● **EXTRACTED DATA**
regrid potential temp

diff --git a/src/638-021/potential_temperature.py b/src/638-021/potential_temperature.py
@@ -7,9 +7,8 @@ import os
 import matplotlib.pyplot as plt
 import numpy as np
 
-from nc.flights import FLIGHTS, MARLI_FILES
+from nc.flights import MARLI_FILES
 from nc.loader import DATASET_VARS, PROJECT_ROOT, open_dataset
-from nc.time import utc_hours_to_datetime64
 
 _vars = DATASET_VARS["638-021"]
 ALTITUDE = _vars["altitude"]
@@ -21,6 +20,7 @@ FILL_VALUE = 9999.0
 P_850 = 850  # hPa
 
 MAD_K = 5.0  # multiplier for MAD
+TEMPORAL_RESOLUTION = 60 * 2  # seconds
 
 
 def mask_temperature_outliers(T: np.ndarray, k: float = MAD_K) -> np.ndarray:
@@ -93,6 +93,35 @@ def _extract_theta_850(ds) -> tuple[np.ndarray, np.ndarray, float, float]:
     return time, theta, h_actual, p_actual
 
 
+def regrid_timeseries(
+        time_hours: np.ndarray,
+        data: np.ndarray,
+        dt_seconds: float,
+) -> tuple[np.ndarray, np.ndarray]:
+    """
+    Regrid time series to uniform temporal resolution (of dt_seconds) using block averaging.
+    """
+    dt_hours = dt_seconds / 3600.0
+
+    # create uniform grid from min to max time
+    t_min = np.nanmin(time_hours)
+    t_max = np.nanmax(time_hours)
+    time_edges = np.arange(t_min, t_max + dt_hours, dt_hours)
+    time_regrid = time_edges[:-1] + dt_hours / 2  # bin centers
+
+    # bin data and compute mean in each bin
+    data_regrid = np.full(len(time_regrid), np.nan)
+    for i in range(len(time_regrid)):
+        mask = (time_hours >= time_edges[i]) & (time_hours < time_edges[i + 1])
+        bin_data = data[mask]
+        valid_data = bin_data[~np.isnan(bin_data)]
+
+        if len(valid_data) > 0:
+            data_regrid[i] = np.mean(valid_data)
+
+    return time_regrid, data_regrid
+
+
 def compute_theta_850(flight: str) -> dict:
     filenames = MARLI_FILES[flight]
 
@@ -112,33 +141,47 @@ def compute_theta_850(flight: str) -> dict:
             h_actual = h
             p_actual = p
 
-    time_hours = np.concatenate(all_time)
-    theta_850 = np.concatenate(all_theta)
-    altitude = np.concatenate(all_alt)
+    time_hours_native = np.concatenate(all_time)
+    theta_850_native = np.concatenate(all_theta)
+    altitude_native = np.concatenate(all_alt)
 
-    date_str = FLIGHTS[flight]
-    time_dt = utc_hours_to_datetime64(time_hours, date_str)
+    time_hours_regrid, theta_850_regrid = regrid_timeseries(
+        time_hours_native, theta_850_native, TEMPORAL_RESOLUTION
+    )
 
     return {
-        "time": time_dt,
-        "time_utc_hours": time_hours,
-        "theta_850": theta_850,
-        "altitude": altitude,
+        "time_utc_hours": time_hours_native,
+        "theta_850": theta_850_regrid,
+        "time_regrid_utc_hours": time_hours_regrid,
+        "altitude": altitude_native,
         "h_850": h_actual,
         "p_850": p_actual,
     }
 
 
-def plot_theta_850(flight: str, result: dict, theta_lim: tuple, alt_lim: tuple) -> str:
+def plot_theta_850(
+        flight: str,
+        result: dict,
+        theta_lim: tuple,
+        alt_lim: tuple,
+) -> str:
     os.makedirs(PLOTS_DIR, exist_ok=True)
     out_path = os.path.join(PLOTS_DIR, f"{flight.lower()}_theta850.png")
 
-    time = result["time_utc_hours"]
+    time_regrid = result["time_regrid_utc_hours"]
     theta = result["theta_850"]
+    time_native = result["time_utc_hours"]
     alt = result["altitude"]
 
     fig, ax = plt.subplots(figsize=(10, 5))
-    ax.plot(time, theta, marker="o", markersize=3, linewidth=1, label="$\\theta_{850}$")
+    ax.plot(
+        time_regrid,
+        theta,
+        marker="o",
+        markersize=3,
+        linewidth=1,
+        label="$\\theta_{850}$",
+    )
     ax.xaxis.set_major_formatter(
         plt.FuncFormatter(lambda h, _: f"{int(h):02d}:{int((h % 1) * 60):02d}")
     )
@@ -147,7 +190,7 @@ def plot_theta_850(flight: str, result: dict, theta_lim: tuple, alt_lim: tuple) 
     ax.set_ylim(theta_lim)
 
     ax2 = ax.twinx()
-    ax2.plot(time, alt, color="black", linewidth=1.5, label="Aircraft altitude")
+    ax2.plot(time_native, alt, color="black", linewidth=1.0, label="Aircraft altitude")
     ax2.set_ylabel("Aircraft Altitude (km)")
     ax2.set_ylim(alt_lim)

● **TASK INSTRUCTIONS**
Give again exactly, and only, the lines above starting at the one with "return time, theta, h_actual, p_actual" and ending at the one with "using block averaging.".

● **SOLUTION**
     return time, theta, h_actual, p_actual
 
 
+def regrid_timeseries(
+        time_hours: np.ndarray,
+        data: np.ndarray,
+        dt_seconds: float,
+) -> tuple[np.ndarray, np.ndarray]:
+    """
+    Regrid time series to uniform temporal resolution (of dt_seconds) using block averaging.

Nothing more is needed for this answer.